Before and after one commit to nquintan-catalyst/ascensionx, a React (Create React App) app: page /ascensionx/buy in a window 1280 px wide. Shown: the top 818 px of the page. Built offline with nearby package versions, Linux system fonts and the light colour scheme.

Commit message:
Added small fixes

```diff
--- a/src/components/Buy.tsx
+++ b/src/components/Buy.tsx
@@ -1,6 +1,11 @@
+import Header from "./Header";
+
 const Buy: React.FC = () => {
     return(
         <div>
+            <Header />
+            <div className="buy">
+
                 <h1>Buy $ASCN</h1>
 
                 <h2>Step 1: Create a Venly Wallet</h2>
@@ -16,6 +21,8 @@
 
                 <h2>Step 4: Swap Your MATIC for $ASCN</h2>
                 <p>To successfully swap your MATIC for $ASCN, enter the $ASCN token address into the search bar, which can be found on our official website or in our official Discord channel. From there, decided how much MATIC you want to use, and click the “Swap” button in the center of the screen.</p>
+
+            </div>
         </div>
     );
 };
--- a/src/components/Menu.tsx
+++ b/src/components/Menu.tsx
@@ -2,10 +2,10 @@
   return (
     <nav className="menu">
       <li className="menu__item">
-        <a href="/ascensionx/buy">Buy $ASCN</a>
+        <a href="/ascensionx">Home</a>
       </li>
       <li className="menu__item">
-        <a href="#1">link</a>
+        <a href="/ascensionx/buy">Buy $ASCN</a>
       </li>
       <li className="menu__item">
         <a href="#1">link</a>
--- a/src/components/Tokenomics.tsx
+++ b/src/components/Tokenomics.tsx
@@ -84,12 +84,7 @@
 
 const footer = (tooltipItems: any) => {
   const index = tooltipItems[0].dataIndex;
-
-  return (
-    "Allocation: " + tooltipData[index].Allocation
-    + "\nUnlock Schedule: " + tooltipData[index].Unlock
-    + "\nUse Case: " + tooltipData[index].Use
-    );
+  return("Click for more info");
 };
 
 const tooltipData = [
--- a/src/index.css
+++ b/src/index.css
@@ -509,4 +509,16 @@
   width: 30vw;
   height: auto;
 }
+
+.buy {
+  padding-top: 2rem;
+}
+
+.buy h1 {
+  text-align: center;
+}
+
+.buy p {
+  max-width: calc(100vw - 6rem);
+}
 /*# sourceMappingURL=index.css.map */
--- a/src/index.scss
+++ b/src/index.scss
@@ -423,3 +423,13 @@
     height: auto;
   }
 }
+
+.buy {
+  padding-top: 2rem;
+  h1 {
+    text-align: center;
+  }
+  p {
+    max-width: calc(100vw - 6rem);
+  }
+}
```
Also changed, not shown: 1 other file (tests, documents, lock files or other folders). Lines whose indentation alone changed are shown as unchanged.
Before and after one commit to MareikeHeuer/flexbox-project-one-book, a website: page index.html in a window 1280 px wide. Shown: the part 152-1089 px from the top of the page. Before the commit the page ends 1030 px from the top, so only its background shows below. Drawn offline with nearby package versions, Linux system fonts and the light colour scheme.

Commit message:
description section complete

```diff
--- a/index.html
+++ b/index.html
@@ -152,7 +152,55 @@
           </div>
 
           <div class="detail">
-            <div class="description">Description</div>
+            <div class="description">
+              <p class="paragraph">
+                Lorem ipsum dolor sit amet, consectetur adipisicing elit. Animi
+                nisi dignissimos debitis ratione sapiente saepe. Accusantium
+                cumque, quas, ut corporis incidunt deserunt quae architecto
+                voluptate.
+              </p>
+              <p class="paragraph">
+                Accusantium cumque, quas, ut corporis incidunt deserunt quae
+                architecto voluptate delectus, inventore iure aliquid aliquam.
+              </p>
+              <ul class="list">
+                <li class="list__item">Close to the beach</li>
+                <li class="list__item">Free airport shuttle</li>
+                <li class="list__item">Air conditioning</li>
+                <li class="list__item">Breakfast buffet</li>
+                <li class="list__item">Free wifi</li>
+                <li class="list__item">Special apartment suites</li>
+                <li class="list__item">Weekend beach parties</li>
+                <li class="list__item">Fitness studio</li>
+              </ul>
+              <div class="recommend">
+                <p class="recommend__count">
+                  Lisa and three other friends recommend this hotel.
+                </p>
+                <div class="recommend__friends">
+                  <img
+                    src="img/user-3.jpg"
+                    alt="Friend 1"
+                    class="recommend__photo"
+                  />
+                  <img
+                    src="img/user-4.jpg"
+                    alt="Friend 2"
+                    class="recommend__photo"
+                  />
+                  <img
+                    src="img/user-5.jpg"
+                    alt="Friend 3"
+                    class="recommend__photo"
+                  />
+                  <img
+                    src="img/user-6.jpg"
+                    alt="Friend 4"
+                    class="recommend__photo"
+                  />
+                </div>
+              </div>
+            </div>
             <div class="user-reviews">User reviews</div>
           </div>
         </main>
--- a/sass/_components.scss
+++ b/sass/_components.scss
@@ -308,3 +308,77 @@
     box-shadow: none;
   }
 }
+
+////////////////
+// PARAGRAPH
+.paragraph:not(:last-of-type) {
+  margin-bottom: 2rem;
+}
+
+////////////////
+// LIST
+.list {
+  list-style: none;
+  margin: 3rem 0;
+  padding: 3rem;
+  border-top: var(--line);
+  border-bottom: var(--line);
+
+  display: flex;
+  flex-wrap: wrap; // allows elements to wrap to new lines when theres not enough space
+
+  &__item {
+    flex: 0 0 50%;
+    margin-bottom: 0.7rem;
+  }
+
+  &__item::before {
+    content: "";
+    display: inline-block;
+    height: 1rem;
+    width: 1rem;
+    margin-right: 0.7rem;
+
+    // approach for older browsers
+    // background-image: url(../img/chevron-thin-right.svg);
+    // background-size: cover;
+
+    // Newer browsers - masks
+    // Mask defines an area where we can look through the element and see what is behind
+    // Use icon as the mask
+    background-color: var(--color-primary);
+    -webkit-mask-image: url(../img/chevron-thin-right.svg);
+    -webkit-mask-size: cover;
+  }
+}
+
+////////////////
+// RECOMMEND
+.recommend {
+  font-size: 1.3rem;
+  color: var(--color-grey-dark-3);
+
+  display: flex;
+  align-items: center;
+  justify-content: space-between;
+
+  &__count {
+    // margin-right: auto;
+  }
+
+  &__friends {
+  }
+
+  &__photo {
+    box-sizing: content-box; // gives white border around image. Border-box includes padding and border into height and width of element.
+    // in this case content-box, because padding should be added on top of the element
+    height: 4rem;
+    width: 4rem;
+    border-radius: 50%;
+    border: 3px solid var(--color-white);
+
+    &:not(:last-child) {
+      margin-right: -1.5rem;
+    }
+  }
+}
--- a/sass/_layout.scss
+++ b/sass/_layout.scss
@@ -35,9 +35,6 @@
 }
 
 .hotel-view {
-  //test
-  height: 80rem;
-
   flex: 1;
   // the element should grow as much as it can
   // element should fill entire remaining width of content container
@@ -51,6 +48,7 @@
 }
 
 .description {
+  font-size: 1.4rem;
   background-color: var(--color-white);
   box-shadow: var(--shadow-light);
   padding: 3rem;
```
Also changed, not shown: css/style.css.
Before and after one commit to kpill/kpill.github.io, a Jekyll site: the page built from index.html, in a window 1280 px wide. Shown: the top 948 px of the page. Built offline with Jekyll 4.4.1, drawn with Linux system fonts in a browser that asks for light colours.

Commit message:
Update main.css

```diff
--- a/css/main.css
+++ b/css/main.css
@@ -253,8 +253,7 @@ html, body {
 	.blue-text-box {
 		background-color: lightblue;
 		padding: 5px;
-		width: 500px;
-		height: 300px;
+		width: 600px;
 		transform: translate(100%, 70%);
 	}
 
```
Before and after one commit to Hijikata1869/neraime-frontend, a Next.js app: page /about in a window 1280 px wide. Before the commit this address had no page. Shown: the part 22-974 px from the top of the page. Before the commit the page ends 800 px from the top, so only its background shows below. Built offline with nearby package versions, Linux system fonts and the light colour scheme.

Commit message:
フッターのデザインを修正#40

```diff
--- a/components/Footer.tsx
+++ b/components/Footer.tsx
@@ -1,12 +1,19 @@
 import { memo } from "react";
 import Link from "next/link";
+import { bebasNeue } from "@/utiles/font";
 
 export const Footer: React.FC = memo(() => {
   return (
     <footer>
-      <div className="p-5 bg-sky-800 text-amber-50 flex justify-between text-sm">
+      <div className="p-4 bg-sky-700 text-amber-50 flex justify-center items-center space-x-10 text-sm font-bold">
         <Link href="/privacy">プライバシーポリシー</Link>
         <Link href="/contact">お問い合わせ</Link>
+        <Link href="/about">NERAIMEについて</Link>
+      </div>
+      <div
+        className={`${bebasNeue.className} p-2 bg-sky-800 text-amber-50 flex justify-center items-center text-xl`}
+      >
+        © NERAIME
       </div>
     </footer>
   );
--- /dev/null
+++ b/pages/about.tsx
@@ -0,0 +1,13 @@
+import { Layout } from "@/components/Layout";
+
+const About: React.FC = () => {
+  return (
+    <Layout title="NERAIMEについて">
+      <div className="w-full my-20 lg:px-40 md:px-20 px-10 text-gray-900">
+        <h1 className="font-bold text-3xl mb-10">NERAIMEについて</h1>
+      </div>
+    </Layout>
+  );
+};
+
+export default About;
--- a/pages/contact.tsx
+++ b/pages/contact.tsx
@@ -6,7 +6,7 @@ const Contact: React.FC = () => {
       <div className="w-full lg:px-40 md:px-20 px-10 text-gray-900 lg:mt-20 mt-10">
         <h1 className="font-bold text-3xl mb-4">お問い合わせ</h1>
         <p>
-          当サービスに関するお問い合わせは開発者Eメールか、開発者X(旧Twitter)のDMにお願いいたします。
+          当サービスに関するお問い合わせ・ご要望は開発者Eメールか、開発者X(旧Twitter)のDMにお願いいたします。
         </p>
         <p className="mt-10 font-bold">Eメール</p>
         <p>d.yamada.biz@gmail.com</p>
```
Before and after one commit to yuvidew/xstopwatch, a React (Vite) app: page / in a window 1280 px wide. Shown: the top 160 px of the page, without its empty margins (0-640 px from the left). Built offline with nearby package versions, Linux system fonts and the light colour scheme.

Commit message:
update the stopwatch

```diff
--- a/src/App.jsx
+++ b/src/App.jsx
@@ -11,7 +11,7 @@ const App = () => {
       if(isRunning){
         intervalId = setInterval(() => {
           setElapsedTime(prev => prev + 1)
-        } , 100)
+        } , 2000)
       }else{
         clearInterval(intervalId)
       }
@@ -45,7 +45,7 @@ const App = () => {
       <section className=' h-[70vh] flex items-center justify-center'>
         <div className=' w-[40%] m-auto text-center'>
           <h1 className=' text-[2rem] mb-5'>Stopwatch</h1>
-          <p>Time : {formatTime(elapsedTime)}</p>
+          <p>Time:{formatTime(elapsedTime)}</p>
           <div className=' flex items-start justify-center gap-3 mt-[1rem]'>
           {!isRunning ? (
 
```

######

[Exercise requirements] Look for the word "user" in the listing above, and copy every line where you find it.

[Worked solution]
+                    src="img/user-3.jpg"
+                    src="img/user-4.jpg"
+                    src="img/user-5.jpg"
+                    src="img/user-6.jpg"
             <div class="user-reviews">User reviews</div>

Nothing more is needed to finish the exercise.